Squat Theater’s work is inextricable from the unique personal history of its members, who first began working together as a nameless collective in Budapest in 1969. Their identity was solidified in 1972 when government authorities withdrew the group’s license to perform after a single performance of a play entitled The Skanzen Killers at the Kassak Culture House was deemed “obscene” and “apt to be misinterpreted from a political point of view.” The following year, when members of the group attended the Open Theater Festival in Wroclaw, Poland, and gave a spontaneous, anarchic performance, their passports were confiscated by the Hungarian government. Officially censored, the group went underground and over a period of four years created more than a dozen pieces to be shown in unofficial performance spaces, usually the fifth floor apartment of Peter Halasz and Anna Koos. These ranged from scripted original works (Seven Clown Stories, 1972) to unplanned happenings (Seven Days in a Sand Mine, 1972) to elaborate paratheatrical spectacles such as King Kong (1973), which took three days to perform.

Unlike underground “living-room theaters” elsewhere in Eastern Europe – such as Czech playwright Pavel Kohout’s in Prague – this was not a political theater created primarily to foster veiled criticism of a repressive regime; its concerns were more interpersonal, psychosexual, and philosophical. “Working on the edges of society, Squat from the outset made a beeline for the taboo, the absurd, the mysterious – utilizing imagery that could be mined on the frontiers of the psyche,” Kathleen Hulser wrote in American Theater. “In Squat’s oeuvre, dreams unfold not on a wistful terrain of imaginary fulfillment but rather in a kingdom of mutilations, perversions, and strange transformations.” Yet in such circumstances, the personal is inevitably political.
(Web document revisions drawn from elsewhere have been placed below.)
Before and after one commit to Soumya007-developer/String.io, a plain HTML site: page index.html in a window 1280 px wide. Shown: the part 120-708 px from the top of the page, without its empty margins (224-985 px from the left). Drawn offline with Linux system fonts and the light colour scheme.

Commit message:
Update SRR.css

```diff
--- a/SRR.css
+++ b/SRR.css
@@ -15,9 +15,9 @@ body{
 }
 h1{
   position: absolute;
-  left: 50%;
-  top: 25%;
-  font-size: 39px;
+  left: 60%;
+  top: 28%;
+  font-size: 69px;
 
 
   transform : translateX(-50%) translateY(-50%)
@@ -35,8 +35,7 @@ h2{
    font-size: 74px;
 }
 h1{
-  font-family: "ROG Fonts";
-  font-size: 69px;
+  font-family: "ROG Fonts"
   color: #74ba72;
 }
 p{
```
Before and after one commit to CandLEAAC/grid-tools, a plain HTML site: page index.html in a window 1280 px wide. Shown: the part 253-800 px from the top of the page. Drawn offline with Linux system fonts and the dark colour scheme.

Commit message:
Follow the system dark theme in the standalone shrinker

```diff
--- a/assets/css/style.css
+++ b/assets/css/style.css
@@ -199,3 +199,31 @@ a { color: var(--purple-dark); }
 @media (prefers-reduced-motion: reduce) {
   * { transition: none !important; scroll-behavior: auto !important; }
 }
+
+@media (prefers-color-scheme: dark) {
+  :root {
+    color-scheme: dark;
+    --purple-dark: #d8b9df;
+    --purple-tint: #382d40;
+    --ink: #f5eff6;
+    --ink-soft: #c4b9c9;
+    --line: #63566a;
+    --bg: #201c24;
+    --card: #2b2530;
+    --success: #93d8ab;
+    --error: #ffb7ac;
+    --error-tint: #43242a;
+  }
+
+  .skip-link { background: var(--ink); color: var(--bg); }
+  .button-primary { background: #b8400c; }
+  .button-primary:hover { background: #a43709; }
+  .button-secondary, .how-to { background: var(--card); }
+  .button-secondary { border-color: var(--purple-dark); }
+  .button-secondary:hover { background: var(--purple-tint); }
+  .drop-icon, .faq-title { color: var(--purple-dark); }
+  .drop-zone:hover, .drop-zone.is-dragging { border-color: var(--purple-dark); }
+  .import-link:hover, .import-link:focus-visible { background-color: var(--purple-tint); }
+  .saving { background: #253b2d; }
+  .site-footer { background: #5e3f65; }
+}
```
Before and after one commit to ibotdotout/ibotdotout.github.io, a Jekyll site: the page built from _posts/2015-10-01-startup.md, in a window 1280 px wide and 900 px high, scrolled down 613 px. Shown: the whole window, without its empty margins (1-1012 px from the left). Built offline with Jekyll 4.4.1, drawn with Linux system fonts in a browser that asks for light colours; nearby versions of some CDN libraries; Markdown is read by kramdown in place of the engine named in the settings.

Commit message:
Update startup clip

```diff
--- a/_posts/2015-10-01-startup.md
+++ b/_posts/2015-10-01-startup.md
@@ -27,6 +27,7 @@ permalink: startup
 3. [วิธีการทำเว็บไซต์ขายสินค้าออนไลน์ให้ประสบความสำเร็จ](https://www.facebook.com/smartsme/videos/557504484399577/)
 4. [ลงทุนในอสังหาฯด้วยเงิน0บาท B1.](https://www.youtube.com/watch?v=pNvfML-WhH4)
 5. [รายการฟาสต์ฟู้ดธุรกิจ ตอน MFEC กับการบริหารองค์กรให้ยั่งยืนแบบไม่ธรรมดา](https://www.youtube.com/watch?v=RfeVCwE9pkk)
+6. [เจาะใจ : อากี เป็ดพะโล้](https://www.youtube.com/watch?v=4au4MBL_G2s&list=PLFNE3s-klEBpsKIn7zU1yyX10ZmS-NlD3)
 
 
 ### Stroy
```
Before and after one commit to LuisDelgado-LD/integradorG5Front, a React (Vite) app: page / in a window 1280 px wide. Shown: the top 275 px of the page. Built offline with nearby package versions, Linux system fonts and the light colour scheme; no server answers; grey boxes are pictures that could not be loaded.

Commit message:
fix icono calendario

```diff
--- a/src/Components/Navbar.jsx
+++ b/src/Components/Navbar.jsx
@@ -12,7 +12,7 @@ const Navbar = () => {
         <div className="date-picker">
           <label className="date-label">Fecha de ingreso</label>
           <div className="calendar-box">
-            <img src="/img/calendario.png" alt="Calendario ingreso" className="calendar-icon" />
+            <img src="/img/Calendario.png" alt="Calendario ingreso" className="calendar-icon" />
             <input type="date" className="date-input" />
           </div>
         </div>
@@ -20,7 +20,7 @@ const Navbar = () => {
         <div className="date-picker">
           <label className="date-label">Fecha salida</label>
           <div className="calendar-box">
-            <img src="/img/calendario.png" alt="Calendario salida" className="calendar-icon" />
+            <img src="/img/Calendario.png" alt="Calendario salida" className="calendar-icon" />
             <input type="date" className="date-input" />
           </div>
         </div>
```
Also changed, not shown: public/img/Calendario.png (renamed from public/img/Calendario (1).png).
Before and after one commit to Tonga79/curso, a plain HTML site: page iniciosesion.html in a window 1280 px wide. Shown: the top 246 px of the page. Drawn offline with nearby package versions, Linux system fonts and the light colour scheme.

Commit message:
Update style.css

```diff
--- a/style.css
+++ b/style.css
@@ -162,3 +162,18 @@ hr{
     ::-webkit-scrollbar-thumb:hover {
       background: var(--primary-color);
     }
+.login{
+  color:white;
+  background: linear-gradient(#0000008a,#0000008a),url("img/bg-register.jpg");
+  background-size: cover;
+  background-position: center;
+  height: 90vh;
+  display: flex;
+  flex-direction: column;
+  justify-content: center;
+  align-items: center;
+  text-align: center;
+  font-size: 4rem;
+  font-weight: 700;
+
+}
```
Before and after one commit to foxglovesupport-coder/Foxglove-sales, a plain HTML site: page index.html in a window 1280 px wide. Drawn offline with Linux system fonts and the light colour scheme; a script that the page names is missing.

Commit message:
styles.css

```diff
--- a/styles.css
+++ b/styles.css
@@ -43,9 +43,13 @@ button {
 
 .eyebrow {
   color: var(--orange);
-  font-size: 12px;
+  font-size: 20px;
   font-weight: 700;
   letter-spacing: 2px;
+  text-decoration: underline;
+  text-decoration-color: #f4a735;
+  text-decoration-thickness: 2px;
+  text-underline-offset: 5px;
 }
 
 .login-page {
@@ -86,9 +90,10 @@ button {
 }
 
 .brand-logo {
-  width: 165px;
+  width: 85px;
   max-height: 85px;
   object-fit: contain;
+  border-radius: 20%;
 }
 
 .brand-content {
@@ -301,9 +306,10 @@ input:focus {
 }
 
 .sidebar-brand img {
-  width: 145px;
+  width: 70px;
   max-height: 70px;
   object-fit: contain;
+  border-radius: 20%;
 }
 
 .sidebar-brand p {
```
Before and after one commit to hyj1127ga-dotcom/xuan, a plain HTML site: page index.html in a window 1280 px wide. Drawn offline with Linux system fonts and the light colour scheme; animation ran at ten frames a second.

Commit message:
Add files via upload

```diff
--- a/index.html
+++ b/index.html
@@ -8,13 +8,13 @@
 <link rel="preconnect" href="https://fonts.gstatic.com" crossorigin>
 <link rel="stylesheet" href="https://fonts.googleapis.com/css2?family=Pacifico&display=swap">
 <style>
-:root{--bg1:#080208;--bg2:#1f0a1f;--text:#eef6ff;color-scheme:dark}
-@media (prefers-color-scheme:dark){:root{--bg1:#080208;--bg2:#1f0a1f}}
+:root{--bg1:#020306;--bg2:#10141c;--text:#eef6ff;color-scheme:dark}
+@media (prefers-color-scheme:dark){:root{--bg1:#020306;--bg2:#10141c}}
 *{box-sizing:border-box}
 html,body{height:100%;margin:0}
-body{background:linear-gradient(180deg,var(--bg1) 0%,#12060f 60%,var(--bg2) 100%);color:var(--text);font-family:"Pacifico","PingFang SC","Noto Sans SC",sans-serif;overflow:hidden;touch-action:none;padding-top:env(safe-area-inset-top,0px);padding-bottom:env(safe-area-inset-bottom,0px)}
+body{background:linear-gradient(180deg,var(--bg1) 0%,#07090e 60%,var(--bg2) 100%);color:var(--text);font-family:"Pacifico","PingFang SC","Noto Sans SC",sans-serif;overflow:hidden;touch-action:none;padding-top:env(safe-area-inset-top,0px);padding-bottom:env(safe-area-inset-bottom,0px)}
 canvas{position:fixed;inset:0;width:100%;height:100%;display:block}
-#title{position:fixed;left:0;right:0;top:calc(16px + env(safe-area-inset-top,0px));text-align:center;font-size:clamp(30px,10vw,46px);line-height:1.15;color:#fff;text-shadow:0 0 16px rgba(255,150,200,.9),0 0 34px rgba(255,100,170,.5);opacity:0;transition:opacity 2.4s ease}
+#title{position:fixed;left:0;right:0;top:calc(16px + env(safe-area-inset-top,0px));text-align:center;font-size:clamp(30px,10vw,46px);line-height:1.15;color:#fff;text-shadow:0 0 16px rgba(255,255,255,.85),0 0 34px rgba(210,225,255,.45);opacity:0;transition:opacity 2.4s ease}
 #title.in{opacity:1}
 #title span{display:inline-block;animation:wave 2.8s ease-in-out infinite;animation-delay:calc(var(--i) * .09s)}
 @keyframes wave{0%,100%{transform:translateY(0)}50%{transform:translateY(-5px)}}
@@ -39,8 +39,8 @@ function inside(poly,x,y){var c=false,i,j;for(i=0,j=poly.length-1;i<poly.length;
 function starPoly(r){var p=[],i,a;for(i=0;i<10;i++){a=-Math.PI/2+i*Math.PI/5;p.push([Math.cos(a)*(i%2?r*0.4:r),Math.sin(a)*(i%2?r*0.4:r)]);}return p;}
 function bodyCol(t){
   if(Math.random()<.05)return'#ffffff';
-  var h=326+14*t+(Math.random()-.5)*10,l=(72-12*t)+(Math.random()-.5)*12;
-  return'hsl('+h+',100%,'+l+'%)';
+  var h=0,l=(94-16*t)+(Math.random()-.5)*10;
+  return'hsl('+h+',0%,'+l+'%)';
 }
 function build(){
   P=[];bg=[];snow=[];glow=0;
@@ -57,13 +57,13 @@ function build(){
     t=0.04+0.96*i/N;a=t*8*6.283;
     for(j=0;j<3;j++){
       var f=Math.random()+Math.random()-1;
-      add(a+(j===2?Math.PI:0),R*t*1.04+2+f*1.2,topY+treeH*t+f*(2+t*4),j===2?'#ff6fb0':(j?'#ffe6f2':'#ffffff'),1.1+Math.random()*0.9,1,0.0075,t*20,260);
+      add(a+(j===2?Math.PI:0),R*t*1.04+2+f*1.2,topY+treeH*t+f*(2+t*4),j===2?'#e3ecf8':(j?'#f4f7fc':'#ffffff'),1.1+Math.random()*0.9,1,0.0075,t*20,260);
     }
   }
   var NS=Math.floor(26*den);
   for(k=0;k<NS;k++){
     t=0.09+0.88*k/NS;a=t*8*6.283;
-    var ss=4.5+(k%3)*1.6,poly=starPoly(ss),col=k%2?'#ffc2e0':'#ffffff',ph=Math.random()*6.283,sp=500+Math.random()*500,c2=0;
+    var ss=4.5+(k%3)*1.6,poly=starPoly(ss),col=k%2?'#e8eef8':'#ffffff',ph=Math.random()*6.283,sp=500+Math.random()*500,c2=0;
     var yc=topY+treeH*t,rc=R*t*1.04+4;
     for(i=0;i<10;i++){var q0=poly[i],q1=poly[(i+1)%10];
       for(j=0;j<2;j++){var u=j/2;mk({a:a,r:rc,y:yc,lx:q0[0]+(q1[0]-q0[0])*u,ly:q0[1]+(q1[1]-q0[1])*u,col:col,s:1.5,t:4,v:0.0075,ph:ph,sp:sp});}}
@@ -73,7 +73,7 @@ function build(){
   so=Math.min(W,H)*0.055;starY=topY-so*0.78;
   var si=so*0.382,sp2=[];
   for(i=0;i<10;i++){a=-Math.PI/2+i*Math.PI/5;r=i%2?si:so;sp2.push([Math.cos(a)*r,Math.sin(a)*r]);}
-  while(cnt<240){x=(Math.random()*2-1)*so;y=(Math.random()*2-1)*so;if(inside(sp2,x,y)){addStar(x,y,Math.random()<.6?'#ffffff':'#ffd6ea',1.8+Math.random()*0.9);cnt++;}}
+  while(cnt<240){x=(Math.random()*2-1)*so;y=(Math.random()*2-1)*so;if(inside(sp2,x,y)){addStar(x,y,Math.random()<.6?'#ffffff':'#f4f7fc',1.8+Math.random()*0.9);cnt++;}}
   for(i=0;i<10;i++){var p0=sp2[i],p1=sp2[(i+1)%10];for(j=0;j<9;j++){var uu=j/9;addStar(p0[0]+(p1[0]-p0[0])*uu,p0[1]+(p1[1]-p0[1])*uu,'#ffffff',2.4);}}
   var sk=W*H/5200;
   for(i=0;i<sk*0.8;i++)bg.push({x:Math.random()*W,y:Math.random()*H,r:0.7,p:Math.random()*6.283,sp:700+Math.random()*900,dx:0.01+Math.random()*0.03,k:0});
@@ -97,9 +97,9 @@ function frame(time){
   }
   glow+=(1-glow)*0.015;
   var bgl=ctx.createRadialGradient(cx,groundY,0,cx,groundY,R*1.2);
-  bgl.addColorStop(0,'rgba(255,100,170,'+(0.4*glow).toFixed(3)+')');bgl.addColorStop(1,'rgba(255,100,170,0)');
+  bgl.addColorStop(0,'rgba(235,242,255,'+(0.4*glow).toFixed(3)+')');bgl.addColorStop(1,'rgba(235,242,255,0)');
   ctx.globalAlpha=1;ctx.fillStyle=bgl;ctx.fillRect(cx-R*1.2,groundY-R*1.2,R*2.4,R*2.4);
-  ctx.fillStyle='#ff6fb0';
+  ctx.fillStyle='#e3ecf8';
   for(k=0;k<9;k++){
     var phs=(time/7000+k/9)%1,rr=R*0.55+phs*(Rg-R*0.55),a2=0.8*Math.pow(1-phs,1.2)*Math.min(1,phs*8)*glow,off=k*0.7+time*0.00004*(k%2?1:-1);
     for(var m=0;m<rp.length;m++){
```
Their final production in Budapest was an adaptation of The Three Sisters in which Chekhov’s title characters were played by three men – a comic distancing, yet the lines about the sisters’ leaving home and going to Moscow were full of meaning and poignance to those who knew the performers would soon be leaving home for good. 

They left for Paris in 1976 like a ragtag group of wandering minstrels, almost literally a family circus: Peter Halasz, Anna Koos, their daughter Galus, and their friend Peter Breznyik; Stephan Balint, Marianne Kollar, and their daughter Eszter; Eva Buchmuller and her daughters Borbala and Rebecca (her ex-husband remained in Hungary). But by the time they arrived in New York – after the ecstatic reception of their work in England, France, Holland, and at the New Theater Festival in Baltimore – they were Squat Theater, named for their ability to create a theater and a home from unoccupied space. Pig, Child, Fire!, Squat’s first expatriate piece, was a compendium of domestic scenes, confrontational street-theater, surrealistic images, and readings from Dostoevsky and Artaud, some of which had previously been used in Budapest performances. Because they first performed Pig, Child, Fire! in Rotterdam in an empty store with living space upstairs, they sought a similar arrangement in New York and found it at 256 West 23rd Street.

Don Shewey